I’ve got a series of thoughts on the Apprentice that focus more on my emotional reaction towards the other contestants. I don’t want to write about any of that stuff for at least a year, until I have more distance with time. But a frequent question I’m asked is around regrets and how I view the experience. So here goes:
There’s the saying that “as you make your bed, so just must lie in it.” I’ve always found the saying a bit empty and inadequate. I think a more apt analogy that describes many situations in my life and I think, my Apprentice experience, as well:
Life is about digging your grave.
In the broadest sense, we dig our graves every day, through the manner in how we live. Since each day we get closer to our eventual end, we need to ensure we’re making the most of our time so that when we’re laid to rest, we’re satisfied with everything that we did and didn’t do. The grave in this case is the life we’ve created (that we “dig” each day.)
In the specific sense (The Apprentice falling within), life is about our failures as much as our successes. After each failure, we look up and realize we’re in our (situational) grave. The details of ending up in that particular grave vary substantially. Here circumstance can play a great role: metaphorically, was the ground we were digging in hard or soft? Were we digging up a concrete foundation or soft recently tilled dirt? Were we using a shovel or digging with our hands? This is circumstance, and it can feel like a crap-shoot. Regardless, in everything that we do, we make a lot of mistakes. Some big, some small. All these mistakes are the pails of dirt dug up. So for every mistake, both big and small, that’s one act of digging.
When we look up and find ourselves in a grave (our outcome), we have a couple of choices.
One, we can look back and complain about all of the things that worked against us: where we were digging, the hardness of the soil, whether someone was helping us, etc. But all of these don’t matter because often they are the random impact of circumstance.
Instead, I think it’s better to look at intent and action. What were all of the mistakes that I made, and how did each lead to me ending up in that outcome (in my brutally forced analogy, the grave). I look at the mistakes and then look at my intention. That’s it.
Did I have the right intention? Was it smart based on the information that I had? If it was, I do my best not too beat myself up. Did I execute my decision well? If yes, I leave it alone. If not, I try and learn from it and think about how I could have done better. And overall, I try and see what other situations these individual mistakes could arise again. I’ll try to bang that into my thick skull for next time.
I do my best to ignore the fact that I ended up in the hole (grave) itself (that I failed). That happens. And it’s impacted by all the digging analogies above. That’s the impact of circumstance/luck and it could have broken in the exact opposite direction without the universe hiccuping. So I try and leave that be. I don’t focus on the outcome that everyone else sees, in this case: not winning the Apprentice. It’s a multi-variable equation, so I leave it alone. “Winners win, losers lose” is a mentality I have completely abandoned in the old age of 25.
I do think about the individual mistakes.
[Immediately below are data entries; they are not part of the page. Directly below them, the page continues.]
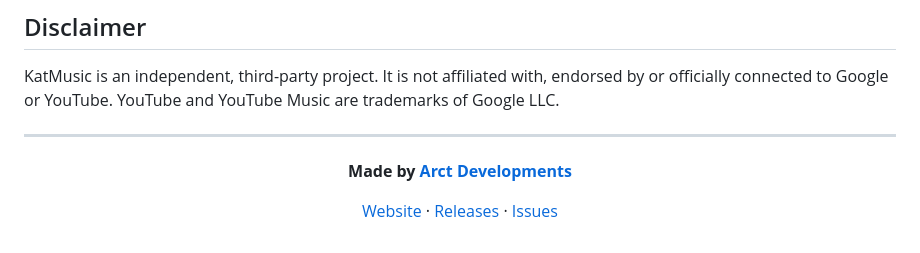
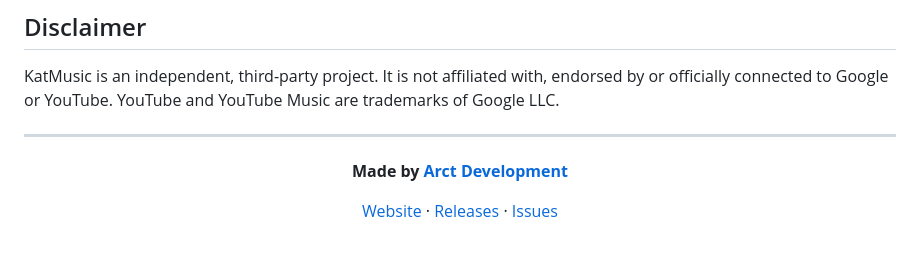
Before and after one commit to Arct-Development/KatMusic, a Markdown page: readme.md, the part around one of its changes. GitHub-like rendering.

```diff
--- a/readme.md
+++ b/readme.md
@@ -270,7 +270,7 @@ KatMusic is an independent, third-party project. It is not affiliated with, endo
 
 <div align="center">
 
-**Made by [Arct Developments](https://github.com/ItzFallenMe)**
+**Made by [Arct Development](https://github.com/Arct-Development)**
 
 [Website](https://katmusic.pages.dev) · [Releases](https://github.com/Arct-Development/KatMusic/releases) · [Issues](https://github.com/Arct-Development/KatMusic/issues)
 
```
Also changed, not shown: other parts of readme.md (+4 -4 lines).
And in the case of The Apprentice, I clearly made plenty. I don’t consider myself a victim of circumstance. But that’s because, in a sense, we’re all massive victims and beneficiaries of circumstance. None of our successes or failures are entirely are own. Where we’re born in life, what we had for lunch, a butterfly changing course– all might dramatically alter what happens to us. So I think that cancels out. And that leaves us is with what we do: what we choose and what we learn.
That’s my take. I wanted this post to be more than about my individual mistakes on a TV game show. Because, really, how interesting is that? They weren’t business mistakes, they were game show strategy mistakes. I did find that how I dealt with the experience (both positive and negative) was much like how I handle other joys and sadness in my life, so there you have this entry.
3/28/13 – It so easy to know the right way to think about things, but far harder to follow through. I’m still a little surprised at how zen I was at my mistakes on TA. When I just read that I had abandoned the ‘winners win, losers lose’ mentality at 25, I couldn’t help but sneer at my younger self. If only that was remotely true. In the seven years since I filmed TA, I’ve regretted many mistakes and quite brutally revisited them in my head. While focusing on “process, never outcomes” is still a philosophy I highly value, I’m much more at peace w/the fact that it’s hard to abide by. To be human is to doubt and to regret. Being overly introspective, I especially suffer from this. One of the most interesting things about reading my old writing (both on this blog and in my journals), is how consistent the themes and points are. It’s only occasionally that I’ll come across something and be surprised that I felt that way. Far more often, I’m struck that it’s the same struggle– just years later. It truly reminds me of the saying: “Where ever you go, there you are.” It’s why my current obsession might be that in many cases it’s not at all about changing our circumstances, but changing our processing of those circumstances.